Going through the data below, please show each line containing the string "Shown".

▬▬▬

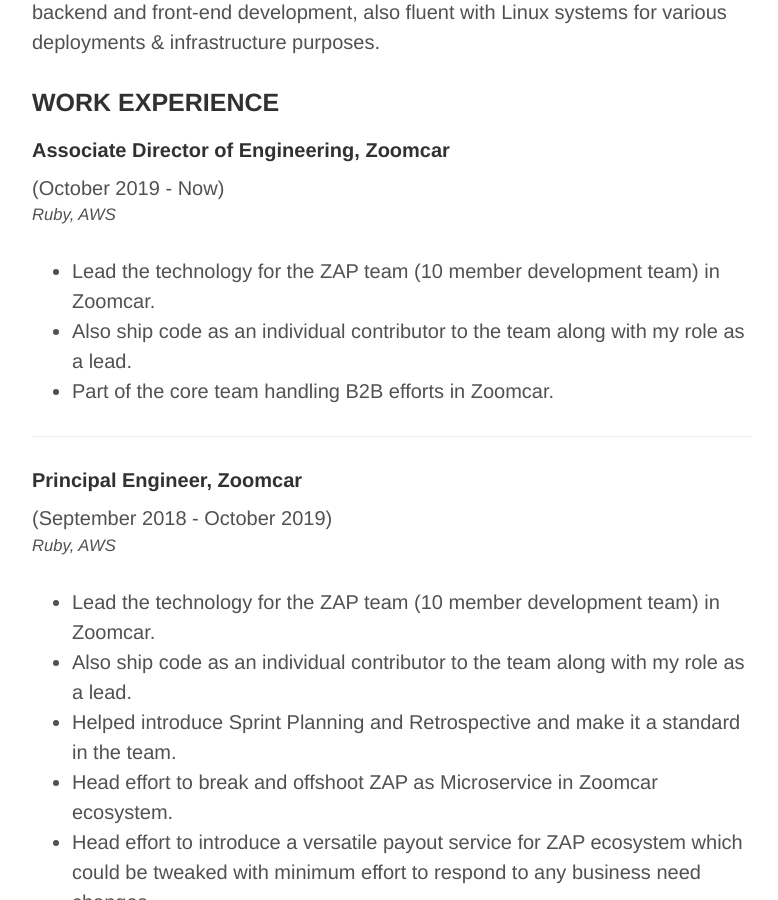
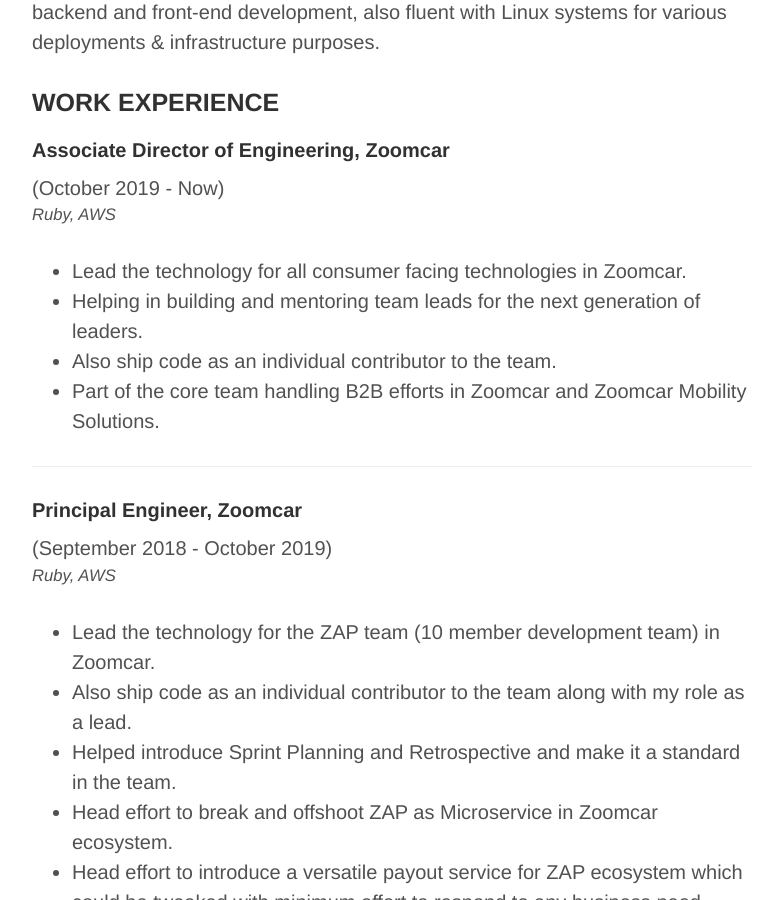
Before and after one commit to phoenixwizard/phoenixwizard1.github.io, a Jekyll site: the page built from portfolio.md, in a window 1280 px wide and 900 px high, scrolled down 496 px. Shown: the whole window, without its empty margins (248-1026 px from the left). Built offline with Jekyll 4.4.1, drawn with Linux system fonts in a browser that asks for light colours.

Commit message:
Update portfolio.md

```diff
--- a/portfolio.md
+++ b/portfolio.md
@@ -19,9 +19,10 @@
 (October 2019 - Now) <br>
 <em> <sup>Ruby, AWS</sup> </em>
 
- - Lead the technology for the ZAP team (10 member development team) in Zoomcar.
- - Also ship code as an individual contributor to the team along with my role as a lead.
- - Part of the core team handling B2B efforts in Zoomcar.
+ - Lead the technology for all consumer facing technologies in Zoomcar.
+ - Helping in building and mentoring team leads for the next generation of leaders.
+ - Also ship code as an individual contributor to the team.
+ - Part of the core team handling B2B efforts in Zoomcar and Zoomcar Mobility Solutions.
 
 ****
 
```
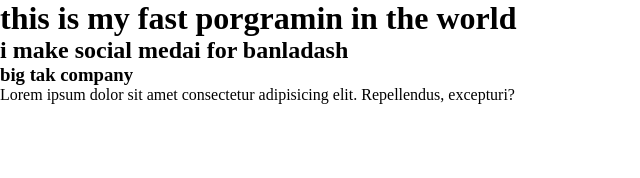
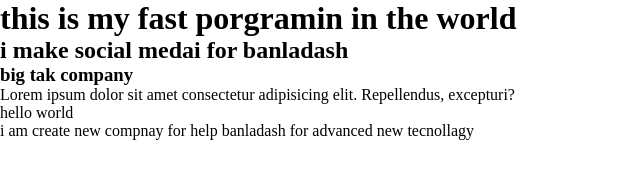
Before and after one commit to ratulsoft/hi-tick, a plain HTML site: page index.html in a window 1280 px wide. Shown: the whole page, without its empty margins (0-640 px from the left). Drawn offline with Linux system fonts and the light colour scheme.

Commit message:
Update index.html
thard commit

```diff
--- a/index.html
+++ b/index.html
@@ -12,6 +12,7 @@
     <h3> big tak company</h3>
 
     <p>Lorem ipsum dolor sit amet consectetur adipisicing elit. Repellendus, excepturi?</p>
-
+    <p> hello world</p>
+    <p>i am create new compnay for help banladash for advanced new tecnollagy</p>
 </body>
 </html>
```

▬▬▬

== Written answer ==
Before and after one commit to phoenixwizard/phoenixwizard1.github.io, a Jekyll site: the page built from portfolio.md, in a window 1280 px wide and 900 px high, scrolled down 496 px. Shown: the whole window, without its empty margins (248-1026 px from the left). Built offline with Jekyll 4.4.1, drawn with Linux system fonts in a browser that asks for light colours.
Before and after one commit to ratulsoft/hi-tick, a plain HTML site: page index.html in a window 1280 px wide. Shown: the whole page, without its empty margins (0-640 px from the left). Drawn offline with Linux system fonts and the light colour scheme.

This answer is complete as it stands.